UK Grants License For E-Cigarettes As Quit Smoking Aid

In the UK, vaping is now legally licensed as a smoking aid, and e-cigarettes can now be prescribed to be used as a way for smokers to quit. Britain officially gives license to the product e-Voke as a medicinal quitting alternative.

This is sort of controversial since ironically – e-Voke is produced by a British American Tobacco – one of the world’s biggest tobacco brands. UK’s Medicines and Healthcare Products Regulatory Agency (MHRA) tells that the decision to regulate e-cigarettes is in the interests of people who can use it as a quit smoking device.

Still, many health communities are concerned about the potential risks of vaping. Since it is still a new habit, long-term studies has not yet been conducted. The long-term effects are also not clear as of now, and will be further investigated by scientists.

But it is claimed that vaping is a much safer alternative, since tobacco-based cigarettes still claims nearly 6 million deaths per year, as reported by the US Centres for Disease Control and Prevention.

Public Health England reported that e-cigarettes are 95% less harmful to people’s health than regular cigarettes. Still, moderation and more research is needed on this area.

British Prime Minister David Cameron made headlines before when he endorsed e-cigarettes as a quitting aid, since he himself is an admitted smoker who struggles to quit.

“Certainly as somebody who has been through this battle a number of times, eventually relatively successfully, lots of people find different ways of doing it and certainly for some people e-cigarettes are successful.
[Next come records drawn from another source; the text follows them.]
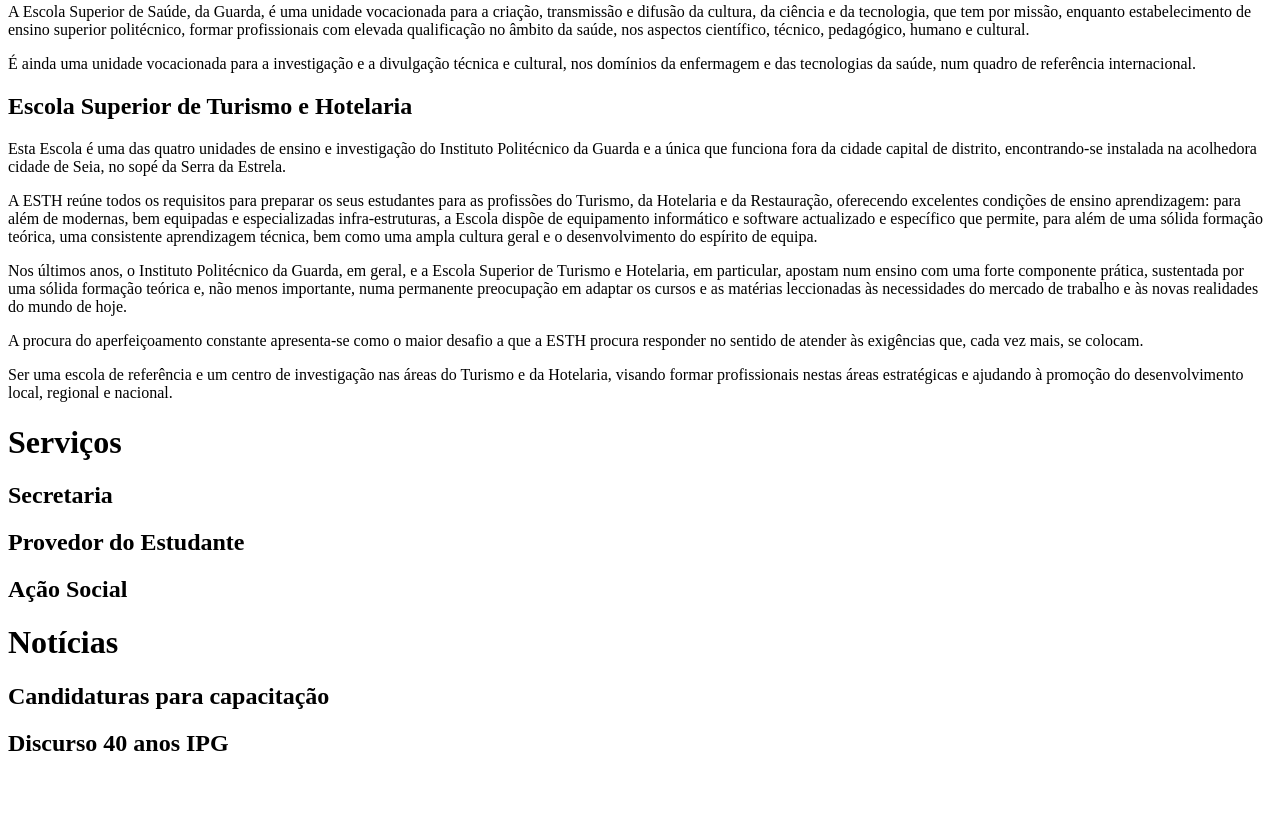
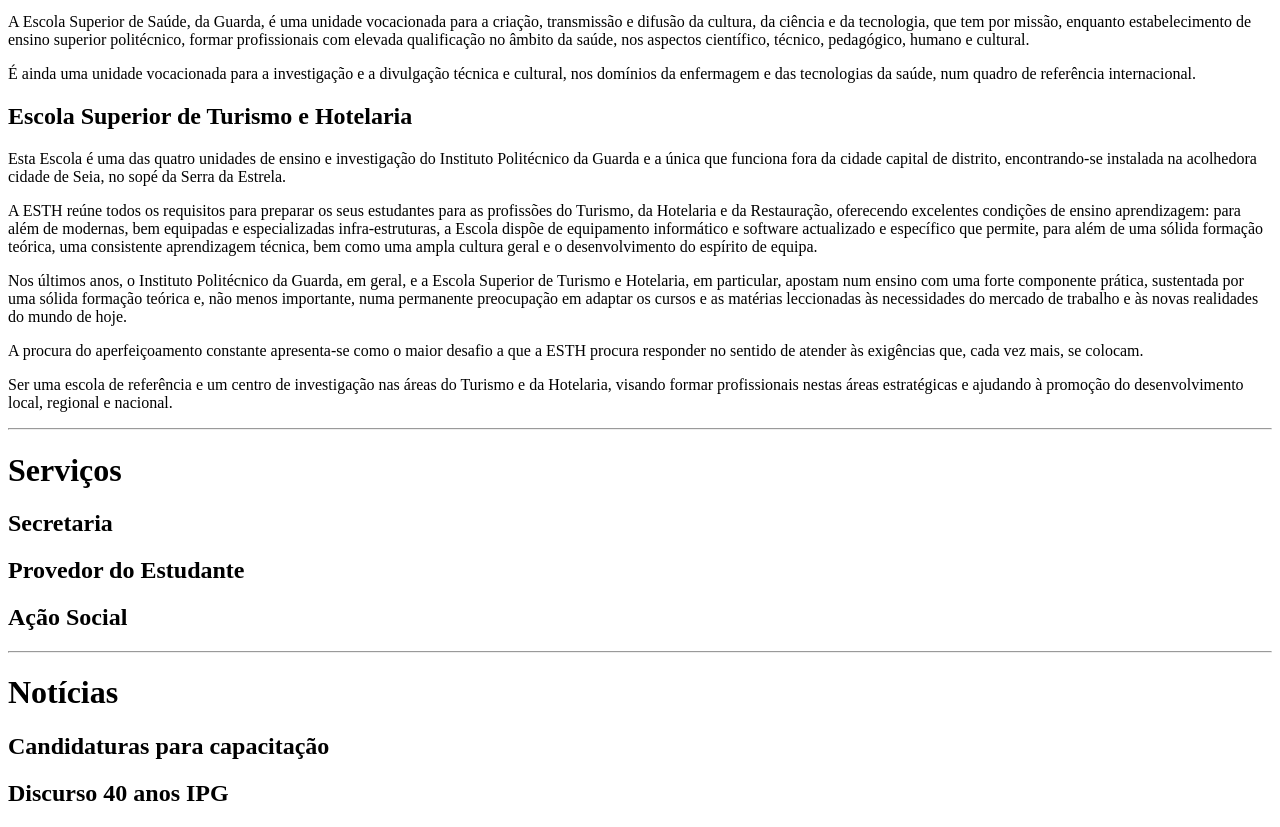
Before and after one commit to nunorafael7/ipg, a plain HTML site: page index.html in a window 1280 px wide. Shown: the part 693-1520 px from the top of the page. Before the commit the page ends 1470 px from the top, so only its background shows below. Drawn offline with Linux system fonts and the light colour scheme.

Commit message:
alterações nas informações das escolas

```diff
--- a/index.html
+++ b/index.html
@@ -7,8 +7,11 @@
 </head>
 <body>
     <!--Página principal do IPG-->
+    <hr />
+    <!-- <hr /> linhas horizontais -->
     <h1>Unidades Organicas</h1>
     <!-- ESTG-IPG-->
+    <!-- Para dar vários espaços escrever &nbsp; tantas vezes quanto os espaços necessários -->
     <h2>Escola Superior de Tecnologia e Gestão</h2>
     <p>
         A Escola Superior de Tecnologia e Gestão (ESTG), enquanto parte interessada do Projecto Educativo do Instituto Politécnico da Guarda (IPG), promove a integração do ensino, da investigação aplicada e da prestação de serviços no âmbito de um centro de inovação e saber-fazer com vocação euro-transfronteiriça.
@@ -19,11 +22,14 @@
     </p>
 
     <p>
+        <!--- <br /> Mudar de linha -->
+        <!-- <pre> </pre> formata o texto da mesma forma que está no visual -->
         No âmbito das suas actividades, a ESTG-IPG interage com os diversos stakeholders, promovendo uma cultura baseada em comportamentos e relações, bem como na afirmação de valores fundamentais, como:
         • Inovação: ao promover novas abordagens, cursos e processos educativos, de forma a responder de modo crítico e criativo aos desafios internos e externos, gerando valor acrescentado;
         • Pluralismo: ao alicerçar as relações entre stakeholders na congregação de vontades, optimização de sinergias e valorização das diferenças;
         • Responsabilidade: pela capacidade de assumir os próprios actos;
         • Equidade: pelo respeito pela pessoa, assegurando justiça social, igualdade de oportunidades e protecção da diversidade cultural.
+
     </p>
     <!--Escola Superior de Educação, Comunicação e Desporto-->
     <h2>Escola Superior de Educação, Comunicação e Desporto</h2>
@@ -76,13 +82,13 @@
     <p>
         Ser uma escola de referência e um centro de investigação nas áreas do Turismo e da Hotelaria, visando formar profissionais nestas áreas estratégicas e ajudando à promoção do desenvolvimento local, regional e nacional.
     </p>
-
+    <hr />
     <!--Serviços-->
     <h1>Serviços</h1>
     <h2>Secretaria</h2>
     <h2>Provedor do Estudante</h2>
     <h2>Ação Social</h2>
-
+    <hr />
     <!--Notícias-->
     <h1>Notícias</h1>
     <h2>Candidaturas para capacitação</h2>
```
So I think we should be making clear that this is a very legitimate path for many people to improve their health and the health of the nation,” according to the Prime Minister.